The decision by UNRWA to cancel the upcoming Gaza marathon, due to Hamas’s refusal to allow women to run with men, inspired a ‘Comment is Free’ piece by Nabila Ramdani (a Paris-born journalist and academic of Algerian descent), titled ‘Hamas’s ban on women running Gaza marathon is a missed opportunity‘, March 6.
Sure enough Ramdani continues in the tried and true pattern of framing nearly any morally indefensible act by Palestinian leaders as problematic, not in itself, but due to the fact that it deflects attention from the Israeli “occupation”. Typical of her polemical strategy is the following passage:
Hamas’s decision to ban women – 119 from abroad and 266 from Gaza itself – is wrong for all the most basic reasons. It is sexist, discriminatory and regressive, and – crucially – it wastes what should have been yet another huge blow against Israel’s illegal occupation and blockade of the Palestinian territories.
So, evidently, Ramdani’s primary concern is that Hamas made a tactical mistake by forcing the cancellation of a charity marathon (raising money for Gaza’s children) which would have had the effect of exposing Israeli oppression.
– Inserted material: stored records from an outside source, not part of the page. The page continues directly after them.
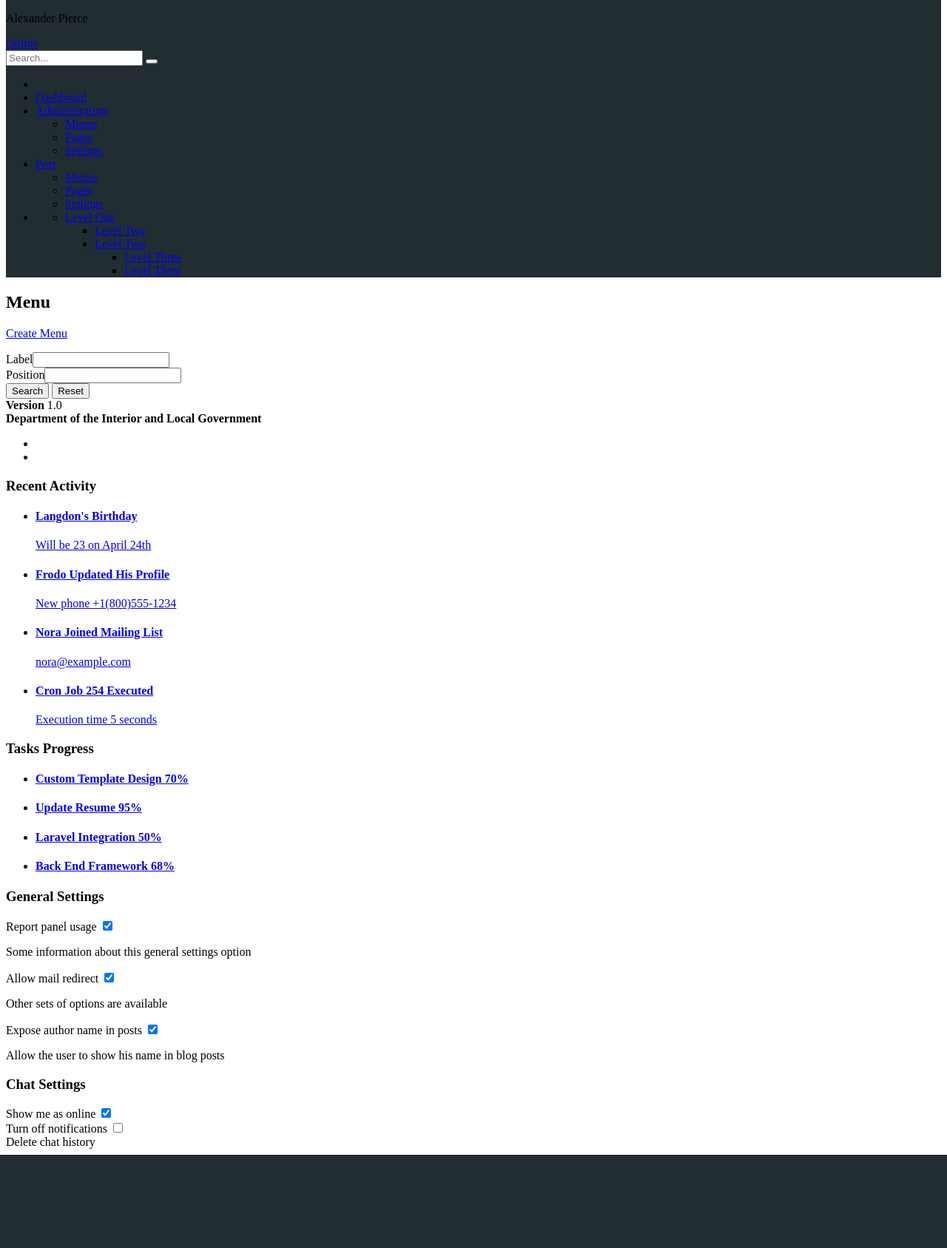
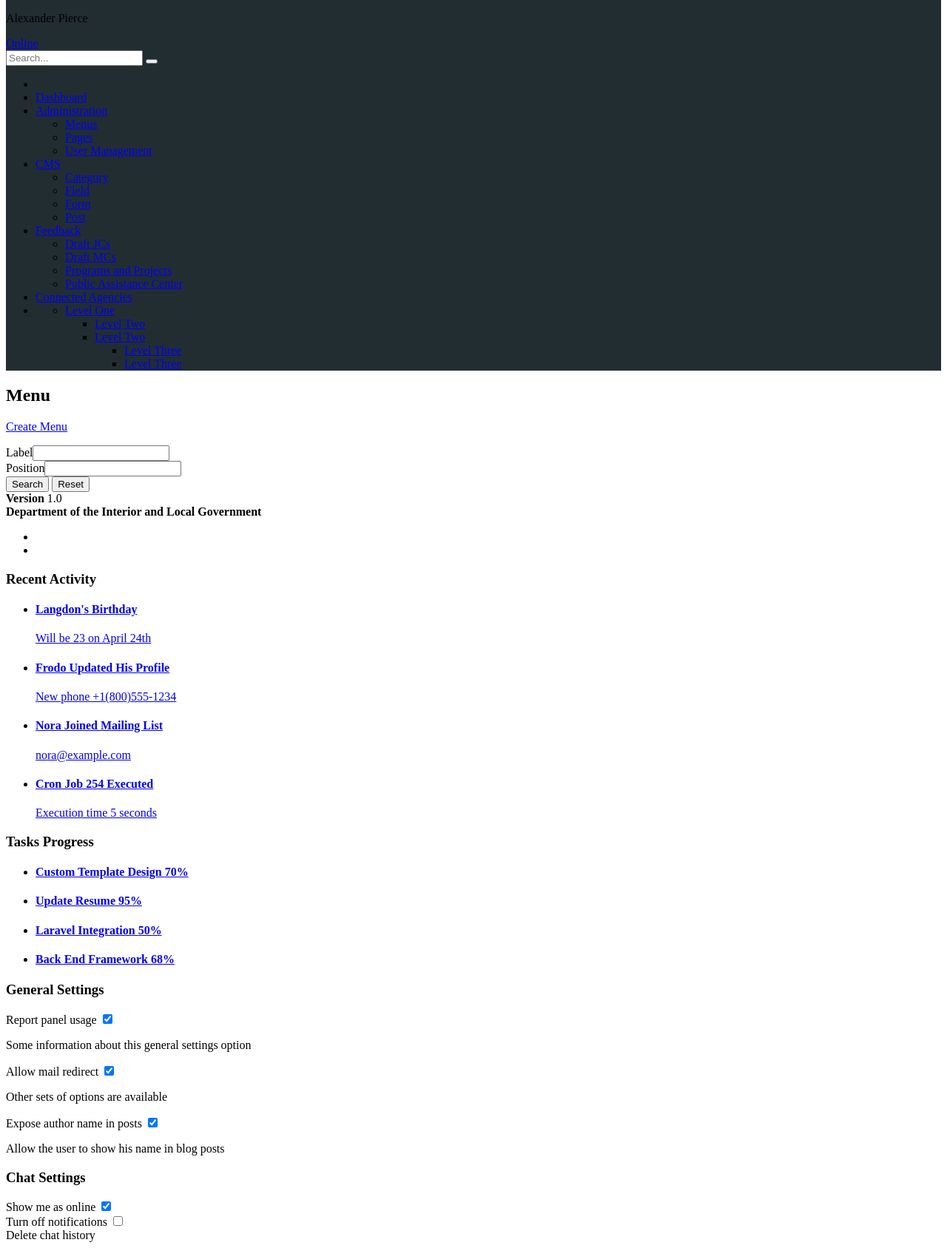
Before and after one commit to RiinSeresuto/web-extension, a Yii app: template backend/views/menu/index.php in a window 1280 px wide. Shown: the part 3700-5387 px from the top of the page at 74% size. Before the commit the page ends 5261 px from the top, so only its background shows below. Run offline with PHP 8.4 and a stand-in for Yii, Linux system fonts and the light colour scheme; the template is opened without the code that fills it, so the values that code supplies are empty; form fields are guessed from the names that the template uses; some libraries are stand-ins or nearby versions.

Commit message:
added ref for the menus

```diff
--- a/backend/views/layouts/left.php
+++ b/backend/views/layouts/left.php
@@ -62,25 +62,40 @@ use yii\bootstrap\Nav;
             <li class="treeview">
                 <!--Dashboard-->
                 <li>
-                    <a href="#"><span>Dashboard</span></i></a>
+                    <a href="#"><i class="fa fa-circle-o"></i><span>Dashboard</span></i></a>
                 </li>
                 <!--Administration-->
                 <li>
-                    <a href="#"><i class="fa fa-gauge"></i><span>Administration</span><i class="fa fa-angle-left pull-right"></i></a>
+                    <a href="#"><i class="fa fa-circle-o"></i><span>Administration</span><i class="fa fa-angle-left pull-right"></i></a>
                     <ul class="treeview-menu">
                             <li><a href="menu"><i class="fa fa-circle-o"></i> Menus</a></li>
-                            <li><a href="#"><i class="fa fa-circle-o"></i> Pages</a></li>
-                            <li><a href="#"><i class="fa fa-circle-o"></i> Settings</a></li>
+                            <li><a href="pages"><i class="fa fa-circle-o"></i> Pages</a></li>
+                            <li><a href="#"><i class="fa fa-circle-o"></i> User Management</a></li>
                         </ul>
                 </li>
 
                 <li>
-                    <a href="#"><i class="fa fa-user-cog"></i><span>Post</span><i class="fa fa-angle-left pull-right"></i></a>
+                    <a href="#"><i class="fa fa-circle-o"></i><span>CMS</span><i class="fa fa-angle-left pull-right"></i></a>
                     <ul class="treeview-menu">
-                            <li><a href="#"><i class="fa fa-circle-o"></i> Menus</a></li>
-                            <li><a href="#"><i class="fa fa-circle-o"></i> Pages</a></li>
-                            <li><a href="#"><i class="fa fa-circle-o"></i> Settings</a></li>
+                            <li><a href="category"><i class="fa fa-circle-o"></i> Category</a></li>
+                            <li><a href="field"><i class="fa fa-circle-o"></i> Field</a></li>
+                            <li><a href="form"><i class="fa fa-circle-o"></i> Form</a></li>
+                            <li><a href="post"><i class="fa fa-circle-o"></i> Post</a></li>
                         </ul>
+                </li>
+
+                <li>
+                    <a href="#"><i class="fa fa-circle-o"></i><span>Feedback</span><i class="fa fa-angle-left pull-right"></i></a>
+                    <ul class="treeview-menu">
+                            <li><a href="#"><i class="fa fa-circle-o"></i> Draft JCs</a></li>
+                            <li><a href="#"><i class="fa fa-circle-o"></i> Draft MCs</a></li>
+                            <li><a href="#"><i class="fa fa-circle-o"></i> Programs and Projects</a></li>
+                            <li><a href="#"><i class="fa fa-circle-o"></i> Public Assistance Center</a></li>
+                        </ul>
+                </li>
+
+                <li>
+                    <a href="agency"><i class="fa fa-circle-o"></i><span>Connected Agencies</span></i></a>
                 </li>
 
 
```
Note also that Ramdani falsely characterizes Israel’s blockade as illegal when, in fact, the UN Palmer Report definitively concluded that the blockade was indeed legal under international law.
Further in the essay, Ramdani even manages to implicitly blame Israel for Hamas’s misogynistic and repressive policies against its own citizens.
War and occupation inevitably lead to authoritarian government, and Hamas is asserting its traditional conservatism in a manner that is of great concern to thousands of Palestinians.
To those under the ideological influence of such post-colonial inspired liberal racism, Palestinians are rarely fully responsible for their own actions. Of course, Ramdani doesn’t mention that Hamas won a plurality of votes in the 2006 Palestinian elections after Israel withdrew all of its citizens and soldiers from Gaza, and before there was a blockade. Basic ’cause and effect’ is ignored.
The political reality of Gaza since 2007 (the year of Hamas’s violent takeover of the strip) is consistent with the fact that Islamist doctrine, as codified in Hamas’s founding charter, inevitably leads to illiberal, authoritarian governance – one which is intolerant towards women, gays, religious minorities and even (slightly less radical) Palestinian political opponents.
This shortsighted ban comes as Israel introduces segregated buses travelling from the West Bank into Israel.
As we definitively argued yesterday, reports, in the Guardian and elsewhere, that Israel introduced ‘Palestinian-only’ buses are flatly untrue.
Israel maintains control of Gaza’s land and sea borders, its territorial waters, its natural resources, its airspace, its food and energy supplies, and its telecommunications network.
As even the Guardian readers’ editor acknowledged, following a CiF Watch complaint in Dec. 2011, regarding a similar claim by Sarah Irving, Israel does not control all of Gaza’s land borders. As a simple map will demonstrate, Egypt maintains control over Gaza’s southern border.
Finally, here’s Ramdani’s conclusion.
Israel had no control whatsoever over the marathon, which was due to take place on 10 April, and the race was certain to draw attention to what is arguably the most pressing political problem in the Middle East, if not the world,
A more exquisite example of the extreme left’s obsession with Israel – one which is often completely unmoored from reason or moral common sense – would be hard to find.
A look at the following numbers is instructive. While there were 177 Palestinians killed in the November war in Gaza (the majority of which were terrorists), there are reportedly up to 70,000 dead in the Syrian civil war (including up to 1,000 Palestinians), and up to 1 million refugees – a bloody Arab on Arab conflict which has spread to Lebanon and even Iraq.
Further, Hamas’s tyrannical rule over Palestinians in Gaza represents but a small geographical element of a broader Islamist iron curtain which has spread to, or is ascendant in, Tunisia, Egypt, Lebanon, Turkey – and, likely, after Assad falls, in Syria.
The notion that the Israeli-Palestinian Conflict represents anything resembling the most pressing political problem in the Middle East (let alone in the entire world) represents a supreme abdication from political sobriety – one which continues to find currency within the reactionary ideological space occupied by the Guardian Left.